Sharks swam in seas and rivers during the Carboniferous. Although they had evolved millions of years earlier, more distinct types lived in the Carboniferous than at any other time in Earth history.
Why So Successful?
Scientists think that two things helped sharks explode in diversity: few competitors for food and the absence of predators. Placoderms, which ate sharks and competed against them, went extinct around 345 million years ago—making life much easier for sharks.
Modern shark lineages didn’t arise until the Cretaceous (145 to 100 million years ago). Although sharks are sometimes called "“living fossils,"” the sharks we know today have evolved a lot since their ancestors swam Carboniferous seas.

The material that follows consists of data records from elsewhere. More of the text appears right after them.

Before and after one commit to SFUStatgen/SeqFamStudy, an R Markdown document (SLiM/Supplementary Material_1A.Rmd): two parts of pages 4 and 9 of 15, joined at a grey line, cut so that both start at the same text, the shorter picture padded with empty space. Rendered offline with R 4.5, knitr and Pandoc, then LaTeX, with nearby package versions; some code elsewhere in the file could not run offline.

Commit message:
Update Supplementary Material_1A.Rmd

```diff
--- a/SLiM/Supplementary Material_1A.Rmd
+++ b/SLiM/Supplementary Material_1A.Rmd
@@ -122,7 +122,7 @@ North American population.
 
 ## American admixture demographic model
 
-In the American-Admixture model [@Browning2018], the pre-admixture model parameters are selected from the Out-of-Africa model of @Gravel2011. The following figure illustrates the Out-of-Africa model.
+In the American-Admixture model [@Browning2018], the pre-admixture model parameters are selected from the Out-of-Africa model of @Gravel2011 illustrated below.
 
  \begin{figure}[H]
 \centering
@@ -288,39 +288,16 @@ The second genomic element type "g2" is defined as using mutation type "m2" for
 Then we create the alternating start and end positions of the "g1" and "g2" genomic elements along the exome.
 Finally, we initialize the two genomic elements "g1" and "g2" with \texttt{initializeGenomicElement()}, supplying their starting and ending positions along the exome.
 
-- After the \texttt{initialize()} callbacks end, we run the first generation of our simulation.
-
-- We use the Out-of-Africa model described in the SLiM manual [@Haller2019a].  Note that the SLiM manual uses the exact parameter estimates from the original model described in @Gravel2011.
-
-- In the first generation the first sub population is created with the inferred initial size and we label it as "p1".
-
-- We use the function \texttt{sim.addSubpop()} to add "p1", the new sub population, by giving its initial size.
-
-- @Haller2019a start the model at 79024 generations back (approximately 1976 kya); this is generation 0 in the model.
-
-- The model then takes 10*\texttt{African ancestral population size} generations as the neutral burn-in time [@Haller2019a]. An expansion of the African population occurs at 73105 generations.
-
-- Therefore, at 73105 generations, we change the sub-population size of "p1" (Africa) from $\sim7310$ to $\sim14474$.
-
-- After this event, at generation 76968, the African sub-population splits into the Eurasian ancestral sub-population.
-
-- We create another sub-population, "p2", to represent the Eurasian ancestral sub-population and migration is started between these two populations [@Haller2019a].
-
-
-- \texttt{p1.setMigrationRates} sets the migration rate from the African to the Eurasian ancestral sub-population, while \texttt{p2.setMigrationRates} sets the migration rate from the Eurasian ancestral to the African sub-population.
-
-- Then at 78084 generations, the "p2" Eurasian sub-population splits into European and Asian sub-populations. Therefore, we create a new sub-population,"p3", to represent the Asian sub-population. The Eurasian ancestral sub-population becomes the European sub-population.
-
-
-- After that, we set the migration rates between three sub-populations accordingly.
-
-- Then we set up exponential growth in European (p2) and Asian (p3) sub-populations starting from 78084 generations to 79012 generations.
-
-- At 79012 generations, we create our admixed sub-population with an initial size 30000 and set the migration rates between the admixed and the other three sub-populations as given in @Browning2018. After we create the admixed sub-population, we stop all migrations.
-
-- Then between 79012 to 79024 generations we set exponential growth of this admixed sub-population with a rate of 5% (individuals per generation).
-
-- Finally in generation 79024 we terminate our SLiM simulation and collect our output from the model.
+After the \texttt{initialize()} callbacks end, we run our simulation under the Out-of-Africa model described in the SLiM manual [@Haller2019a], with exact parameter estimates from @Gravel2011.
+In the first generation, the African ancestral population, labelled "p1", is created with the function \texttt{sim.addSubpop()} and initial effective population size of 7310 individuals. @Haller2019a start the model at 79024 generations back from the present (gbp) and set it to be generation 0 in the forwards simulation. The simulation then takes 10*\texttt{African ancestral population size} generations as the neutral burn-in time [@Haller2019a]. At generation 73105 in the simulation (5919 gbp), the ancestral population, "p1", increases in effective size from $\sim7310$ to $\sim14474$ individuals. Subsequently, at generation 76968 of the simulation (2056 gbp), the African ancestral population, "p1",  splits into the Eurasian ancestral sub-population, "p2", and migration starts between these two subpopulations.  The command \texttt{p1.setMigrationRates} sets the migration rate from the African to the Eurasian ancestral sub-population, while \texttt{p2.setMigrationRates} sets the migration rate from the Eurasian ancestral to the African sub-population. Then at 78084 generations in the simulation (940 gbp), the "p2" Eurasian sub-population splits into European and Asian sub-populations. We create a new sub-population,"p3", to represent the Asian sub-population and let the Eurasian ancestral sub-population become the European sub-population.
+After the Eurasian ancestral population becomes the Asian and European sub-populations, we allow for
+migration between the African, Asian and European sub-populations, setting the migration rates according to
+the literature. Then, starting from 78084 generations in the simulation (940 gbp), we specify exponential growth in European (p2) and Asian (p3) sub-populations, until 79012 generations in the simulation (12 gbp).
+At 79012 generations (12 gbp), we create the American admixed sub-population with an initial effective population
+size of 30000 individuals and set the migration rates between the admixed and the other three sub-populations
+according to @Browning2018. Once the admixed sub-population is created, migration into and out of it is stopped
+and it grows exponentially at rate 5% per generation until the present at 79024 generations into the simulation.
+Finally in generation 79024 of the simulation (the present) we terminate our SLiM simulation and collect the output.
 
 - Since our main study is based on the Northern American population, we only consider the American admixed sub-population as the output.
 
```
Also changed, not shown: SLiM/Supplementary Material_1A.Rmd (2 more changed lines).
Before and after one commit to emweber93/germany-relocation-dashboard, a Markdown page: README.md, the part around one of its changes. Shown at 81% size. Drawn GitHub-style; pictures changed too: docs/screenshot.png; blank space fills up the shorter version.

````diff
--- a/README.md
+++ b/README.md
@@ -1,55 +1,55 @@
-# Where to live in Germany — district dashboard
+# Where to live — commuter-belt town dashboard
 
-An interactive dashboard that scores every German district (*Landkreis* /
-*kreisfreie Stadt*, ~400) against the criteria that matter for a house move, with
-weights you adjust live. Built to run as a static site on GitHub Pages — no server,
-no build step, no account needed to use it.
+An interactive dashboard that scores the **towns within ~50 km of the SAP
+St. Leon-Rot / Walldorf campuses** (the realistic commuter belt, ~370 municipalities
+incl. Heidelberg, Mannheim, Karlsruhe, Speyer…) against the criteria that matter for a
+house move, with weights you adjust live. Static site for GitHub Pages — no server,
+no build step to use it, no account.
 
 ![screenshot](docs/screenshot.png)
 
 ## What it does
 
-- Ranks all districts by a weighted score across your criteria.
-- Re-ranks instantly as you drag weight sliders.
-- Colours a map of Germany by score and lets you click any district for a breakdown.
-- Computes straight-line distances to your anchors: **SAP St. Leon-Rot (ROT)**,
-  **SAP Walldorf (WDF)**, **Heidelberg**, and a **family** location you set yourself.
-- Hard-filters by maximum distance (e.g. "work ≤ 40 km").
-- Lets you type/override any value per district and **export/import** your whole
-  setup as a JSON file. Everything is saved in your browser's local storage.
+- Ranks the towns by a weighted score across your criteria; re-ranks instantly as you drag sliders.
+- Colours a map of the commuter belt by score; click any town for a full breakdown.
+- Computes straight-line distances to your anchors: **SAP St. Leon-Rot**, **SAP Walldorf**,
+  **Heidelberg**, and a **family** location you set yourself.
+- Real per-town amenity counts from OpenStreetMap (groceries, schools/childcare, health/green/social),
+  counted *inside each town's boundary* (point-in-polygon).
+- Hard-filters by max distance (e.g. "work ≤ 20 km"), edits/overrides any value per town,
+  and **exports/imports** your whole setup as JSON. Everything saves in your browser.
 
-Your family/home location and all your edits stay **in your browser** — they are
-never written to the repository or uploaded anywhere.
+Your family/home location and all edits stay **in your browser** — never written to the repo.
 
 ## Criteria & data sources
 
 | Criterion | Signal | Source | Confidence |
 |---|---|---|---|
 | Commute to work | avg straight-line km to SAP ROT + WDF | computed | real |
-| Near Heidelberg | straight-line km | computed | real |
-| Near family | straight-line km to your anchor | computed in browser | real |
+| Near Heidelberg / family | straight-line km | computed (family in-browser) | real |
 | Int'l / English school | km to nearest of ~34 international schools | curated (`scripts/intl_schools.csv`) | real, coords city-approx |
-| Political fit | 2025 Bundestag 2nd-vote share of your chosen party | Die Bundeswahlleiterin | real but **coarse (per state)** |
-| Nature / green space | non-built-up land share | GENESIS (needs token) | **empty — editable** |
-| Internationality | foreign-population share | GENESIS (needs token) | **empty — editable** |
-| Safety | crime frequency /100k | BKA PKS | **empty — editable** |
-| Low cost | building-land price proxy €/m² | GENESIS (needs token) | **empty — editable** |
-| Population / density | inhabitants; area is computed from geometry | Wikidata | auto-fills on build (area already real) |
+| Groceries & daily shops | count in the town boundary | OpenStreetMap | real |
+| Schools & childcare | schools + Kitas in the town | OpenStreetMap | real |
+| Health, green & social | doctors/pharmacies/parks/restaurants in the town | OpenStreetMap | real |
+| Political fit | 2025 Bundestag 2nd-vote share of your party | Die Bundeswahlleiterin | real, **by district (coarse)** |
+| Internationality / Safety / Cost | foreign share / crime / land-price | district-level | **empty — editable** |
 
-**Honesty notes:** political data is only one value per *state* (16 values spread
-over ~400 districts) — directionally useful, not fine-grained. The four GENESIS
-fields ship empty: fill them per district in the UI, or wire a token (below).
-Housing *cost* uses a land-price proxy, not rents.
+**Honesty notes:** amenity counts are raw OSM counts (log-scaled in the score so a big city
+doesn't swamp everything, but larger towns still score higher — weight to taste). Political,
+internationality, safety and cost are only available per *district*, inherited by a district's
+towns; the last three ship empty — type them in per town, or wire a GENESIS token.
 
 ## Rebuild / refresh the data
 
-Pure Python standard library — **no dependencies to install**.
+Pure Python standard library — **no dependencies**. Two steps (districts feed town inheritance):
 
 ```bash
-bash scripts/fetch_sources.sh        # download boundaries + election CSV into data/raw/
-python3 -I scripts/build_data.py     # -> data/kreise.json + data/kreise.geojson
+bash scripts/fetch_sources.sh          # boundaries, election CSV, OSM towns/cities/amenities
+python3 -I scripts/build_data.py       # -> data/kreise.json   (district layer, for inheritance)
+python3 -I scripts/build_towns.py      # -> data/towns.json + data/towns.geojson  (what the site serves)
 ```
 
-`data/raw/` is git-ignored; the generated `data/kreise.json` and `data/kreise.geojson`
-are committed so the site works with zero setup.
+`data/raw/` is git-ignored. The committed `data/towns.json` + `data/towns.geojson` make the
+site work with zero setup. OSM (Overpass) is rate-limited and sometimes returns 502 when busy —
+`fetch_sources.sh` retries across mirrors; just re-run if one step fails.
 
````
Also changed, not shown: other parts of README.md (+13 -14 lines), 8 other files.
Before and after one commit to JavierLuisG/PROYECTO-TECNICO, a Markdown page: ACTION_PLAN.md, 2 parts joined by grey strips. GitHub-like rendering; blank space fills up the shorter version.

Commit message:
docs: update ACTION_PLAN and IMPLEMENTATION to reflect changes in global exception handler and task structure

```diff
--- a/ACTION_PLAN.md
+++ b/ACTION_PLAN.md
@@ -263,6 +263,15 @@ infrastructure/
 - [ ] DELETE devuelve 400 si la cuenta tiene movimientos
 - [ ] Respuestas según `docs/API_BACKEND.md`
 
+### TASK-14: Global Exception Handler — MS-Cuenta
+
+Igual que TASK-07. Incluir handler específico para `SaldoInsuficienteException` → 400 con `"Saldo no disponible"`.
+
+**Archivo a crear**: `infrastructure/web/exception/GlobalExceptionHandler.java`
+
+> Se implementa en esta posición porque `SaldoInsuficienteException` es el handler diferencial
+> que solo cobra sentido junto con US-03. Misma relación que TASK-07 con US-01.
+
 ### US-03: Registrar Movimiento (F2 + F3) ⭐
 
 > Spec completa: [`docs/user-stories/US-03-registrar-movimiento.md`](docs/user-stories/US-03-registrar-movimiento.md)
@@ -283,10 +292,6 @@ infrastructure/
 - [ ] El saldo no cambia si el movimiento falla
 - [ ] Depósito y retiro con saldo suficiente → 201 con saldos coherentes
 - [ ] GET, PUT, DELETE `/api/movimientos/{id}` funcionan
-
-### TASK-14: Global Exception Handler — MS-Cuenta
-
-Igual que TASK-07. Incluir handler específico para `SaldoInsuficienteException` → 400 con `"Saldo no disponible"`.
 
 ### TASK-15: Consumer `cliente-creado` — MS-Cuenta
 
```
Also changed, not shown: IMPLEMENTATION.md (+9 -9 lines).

Shark skeletons are made of cartilage—the material that stiffens our noses—rather than bone.